Landscape Architect: TL Studio


Socially and professionally a couple desired to live in an urban environment. However, living in the city didn’t afford the lifestyle they wanted for their children as they approached school age. To compromise between remaining close to the city while raising their family, they relocated to the suburbs. Their goal was to create a strong sense of place in an environment with close neighbors on all sides of their property. The history of the community they chose, an early Quaker settlement, inspired the solution. Based on the Quaker tenets of simplicity, humility, and inner focus, the house is broken into a series of modest gabled structures, each one focused inward on its own garden courtyard instead of out to the surrounding neighbors.

The simplicity of each courtyard distills the experience of nature, encouraging one to appreciate its subtleties. Every interior space is connected to the exterior on two sides. The layering of spaces from exterior to interior to courtyard collapses the boundaries between them. From selected vantage points, one may see across multiple spaces and courtyards to framed views beyond. Each volume has a sculpted roof that funnels light and air into the center of the structure.

The detailing of materials accentuates the central courtyard. The oak floor and weathered oak ceiling boards both radiate outwards from the center. The floor and ceiling boards are custom cut in width and mitered to trace continuously and concentrically around the courtyard. Weathered metal straps on the ceiling further emphasize this geometry and act as a device to organize lighting and audiovisual equipment throughout the house.
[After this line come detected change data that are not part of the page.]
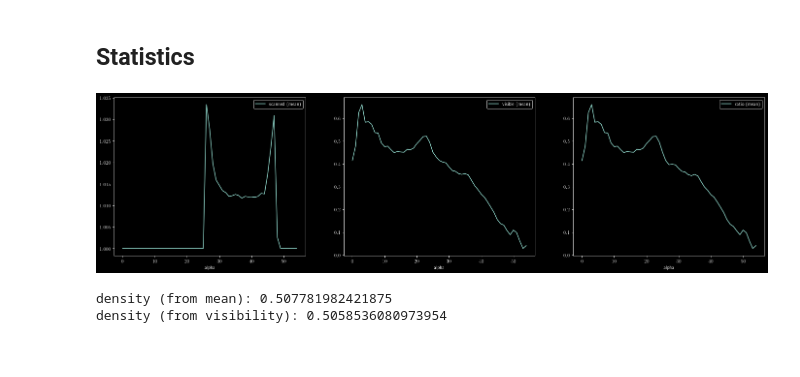
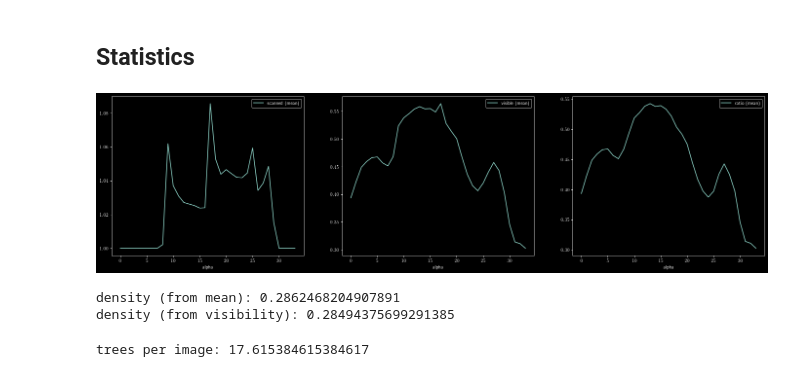
Before and after one commit to tensorware/aos-evaluation, a Jupyter notebook: process.ipynb, the cells around one changed output. Cells and saved outputs as stored; diff of their text form; code cells hidden in the pictures.

Commit message:
use tree positions

```diff
--- a/process.ipynb
+++ b/process.ipynb
@@ -48,7 +62,7 @@ simulations:
 ## Preview
 # %%
 # show images
-df = data[simulation]['images']
-df.filter(regex=r'^(?:(?!data).)*$')
+df_images = data[simulation]['images']
+df_images.filter(regex=r'^(?:(?!data).)*$')
 # %% [output]
 |  | number | name | type | x | y | z | url |
@@ -184,18 +205,2 @@ ut.plot_images(image_vs_integrated, image_vs_integrated_labels, rows=6, cols=6);
 # %% [markdown]
 ## Integrated Ground
-# %%
-df_images = df.iloc[::N[2], :]
-
-# integrate ground
-ground, alphas = ut.integrate_ground(df_images, parameters)
-
-# aggregate alphas
-df_alpha = ut.aggregate_alphas(alphas, sample=None)
-
-# calculate ground visibility
-scanned = np.count_nonzero(ground[:, :, 0])
-visible = np.count_nonzero(ground[:, :, 1])
-visibility = visible / scanned
-
-# plot integrated ground
-ut.plot_ground(ground, ['scanned pixels (count)', 'visible pixels (count)', f'visibility ({visibility:.2f})']);
@@ -203,0 +207,16 @@ ut.plot_ground(ground, ['scanned pixels (count)', 'visible pixels (count)', f'vi
+# %%
+df_integrate = df_images.iloc[::N[3], :]
+
+# integrate ground
+ground, alphas = ut.integrate_ground(df_integrate, parameters)
+
+# calculate statistics
+statistics = ut.calculate_statistics(df_integrate, df_trees, ground, parameters)
+
+# plot integrated ground
+fig, axs = ut.plot_ground(ground, ['scanned pixels (count)', 'visible pixels (count)', f'visibility ({statistics["ground_visibility"]:.2f})'])
+
+# plot tree positions
+ground_rect = [[0, ground.shape[0]], [0, ground.shape[1]]]
+trees_pos = ut.ground_positions(df_trees[['position.x', 'position.z']], ground_rect, parameters)
+axs[2].scatter(*trees_pos.T, marker='o', facecolor='firebrick', edgecolor='lightgray', linewidth=0.7);
@@ -204,20 +225,24 @@ ut.plot_ground(ground, ['scanned pixels (count)', 'visible pixels (count)', f'vi
 # %% [markdown]
 ## Statistics
 # %%
+# aggregate alphas
+df_alphas = ut.aggregate_alphas(alphas, sample=None)
+
+# plot aggregated alphas
 fig, axs = plt.subplots(1, 3, figsize=(24, 6))
-
-# plot alpha
 for i, column in enumerate(['scanned', 'visible', 'ratio']):
-    df_alpha.plot(kind='line', x='alpha', y=column, label=f'{column} (mean)', ax=axs[i])
+    df_alphas.plot(kind='line', x='alpha', y=column, label=f'{column} (mean)', ax=axs[i])
 # %% [output]
-[figure, old version]
+[figure, new version]
 # %%
-# print density
-density_from_mean = 1 - (ground[:, :, 1] > 0).mean()
-density_from_visibility = 1 - visibility
-
-print('density (from mean):', density_from_mean)
-print('density (from visibility):', density_from_visibility)
+# print overall density
+print('density (from mean):', 1 - (ground[:, :, 1] > 0).mean())
+print('density (from visibility):', 1 - statistics['ground_visibility'])
 # %% [output]
-density (from mean): 0.507781982421875
-density (from visibility): 0.5058536080973954
+density (from mean): 0.2862468204907891
+density (from visibility): 0.28494375699291385
+# %%
+# print average trees per image
+print('trees per image:', statistics['trees_per_image'])
+# %% [output]
+trees per image: 17.615384615384617
```
Also changed, not shown: parts of 12 cells of this notebook, 3 other files.
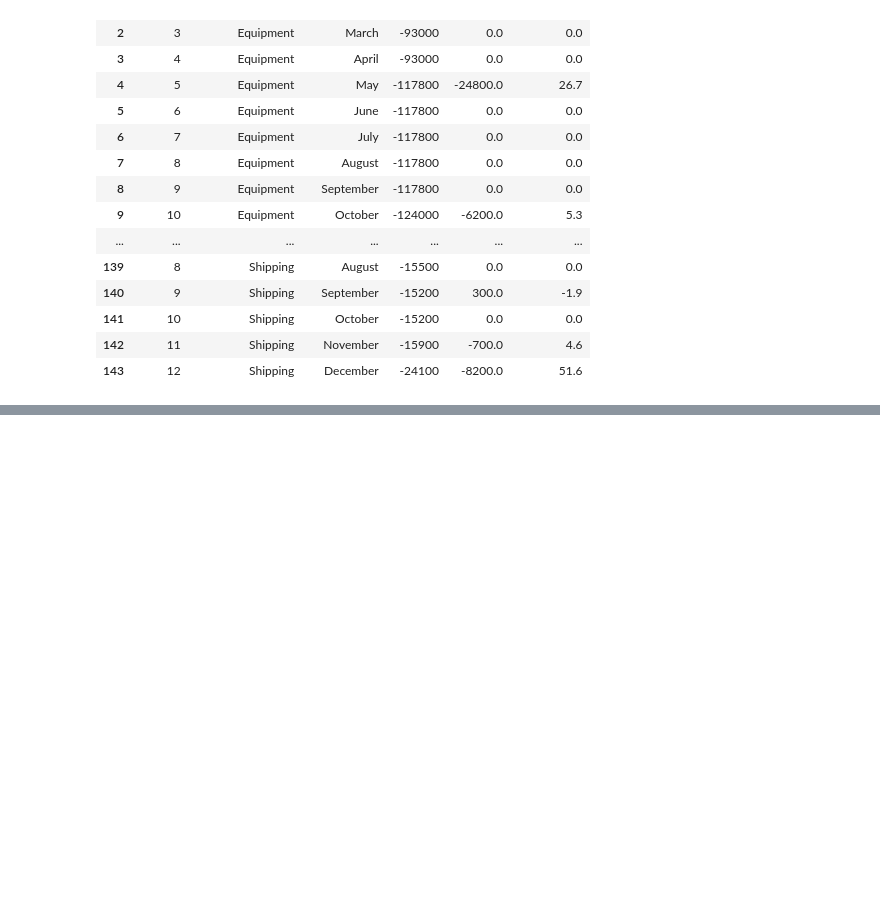
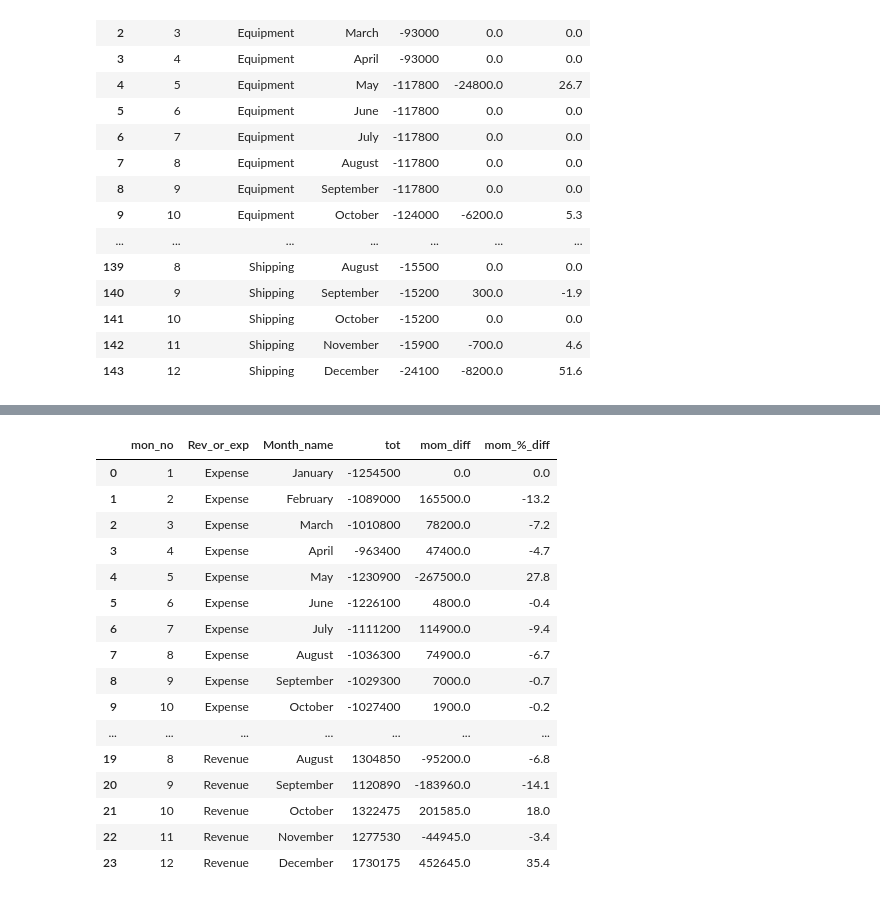
Before and after one commit to djibril968/Python_projects, a Jupyter notebook: Onyx_Financial_Analysis.ipynb, the cells around one changed output, grey strips where cells are left out. Saved outputs shown, nothing was run; the diff lists cells and outputs as text; code cells hidden in the pictures; blank space fills up the shorter version.

```diff
--- a/Onyx_Financial_Analysis.ipynb
+++ b/Onyx_Financial_Analysis.ipynb
@@ -587,0 +645,33 @@ exp_by_exp_sub_grp.groupby('Expense_subgroup').apply(mom_cal_and_pct).reset_inde
+# %%
+#overall mom  diff in revenue generated and expenses incurred
+
+rev_exp = Fin_data.groupby(['mon_no', 'Rev_or_exp', 'Month_name'])['Amount'].sum().reset_index(name= 'tot').sort_values(['Rev_or_exp', 'mon_no'], ascending = [True, True])
+
+#now we define our mom and pct diff function
+
+def mom_pct_diff(df):
+    df['mom_diff'] = df['tot'] - df['tot'].shift(1)
+    df['mom_%_diff'] = df['tot'].pct_change().round(3)*100
+    df.iloc[0, df.columns.get_loc('mom_diff')] = 0.0
+    df.iloc[0, df.columns.get_loc('mom_%_diff')] = 0.0
+    return df
+
+rev_exp.groupby('Rev_or_exp').apply(mom_pct_diff).reset_index(drop= True)
+# %% [output]
+|  | mon_no | Rev_or_exp | Month_name | tot | mom_diff | mom_%_diff |
+| 0 | 1 | Expense | January | -1254500 | 0.0 | 0.0 |
+| 1 | 2 | Expense | February | -1089000 | 165500.0 | -13.2 |
+| 2 | 3 | Expense | March | -1010800 | 78200.0 | -7.2 |
+| 3 | 4 | Expense | April | -963400 | 47400.0 | -4.7 |
+| 4 | 5 | Expense | May | -1230900 | -267500.0 | 27.8 |
+| 5 | 6 | Expense | June | -1226100 | 4800.0 | -0.4 |
+| 6 | 7 | Expense | July | -1111200 | 114900.0 | -9.4 |
+| 7 | 8 | Expense | August | -1036300 | 74900.0 | -6.7 |
+| 8 | 9 | Expense | September | -1029300 | 7000.0 | -0.7 |
+| 9 | 10 | Expense | October | -1027400 | 1900.0 | -0.2 |
+| ... | ... | ... | ... | ... | ... | ... |
+| 19 | 8 | Revenue | August | 1304850 | -95200.0 | -6.8 |
+| 20 | 9 | Revenue | September | 1120890 | -183960.0 | -14.1 |
+| 21 | 10 | Revenue | October | 1322475 | 201585.0 | 18.0 |
+| 22 | 11 | Revenue | November | 1277530 | -44945.0 | -3.4 |
+| 23 | 12 | Revenue | December | 1730175 | 452645.0 | 35.4 |
```
Also changed, not shown: parts of 2 cells of this notebook.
The idea of the pavilion is evident through several moves in the landscape. The building’s inverse form is carved out of the earth to create a lower courtyard at the basement level. Planted retaining walls slope down to let light and air into the lower level. Similarly, a sloped, depressed area forms a destination in the landscape, where a grove of trees grows, creating a contemplative spot much like the interior courtyards.

The shingle coursing and pitched roofs reference the early Quaker settlement buildings in the area. A limited number of materials are carefully detailed to accentuate the geometric form of each pavilion. A pronounced shadow line traces around each building and articulates the scale of the oversized shingles and undercoursing layer. On the roof, the shingles are an ideal material as they accommodate tapering courses that follow the roofs compound pitches. At areas below grade bluestone is cut to the same size and shape and applied in a shingled manner on the chimney to retain the uniformity of the volumes.

The Quaker values of simplicity and craft tie the new home to the community. Using the courtyard as a device to bring light and nature into the interior of each volume results in an inward looking and contemplative home that appeases the parents practical concerns and creates a desirable environment for the children’s upbringing.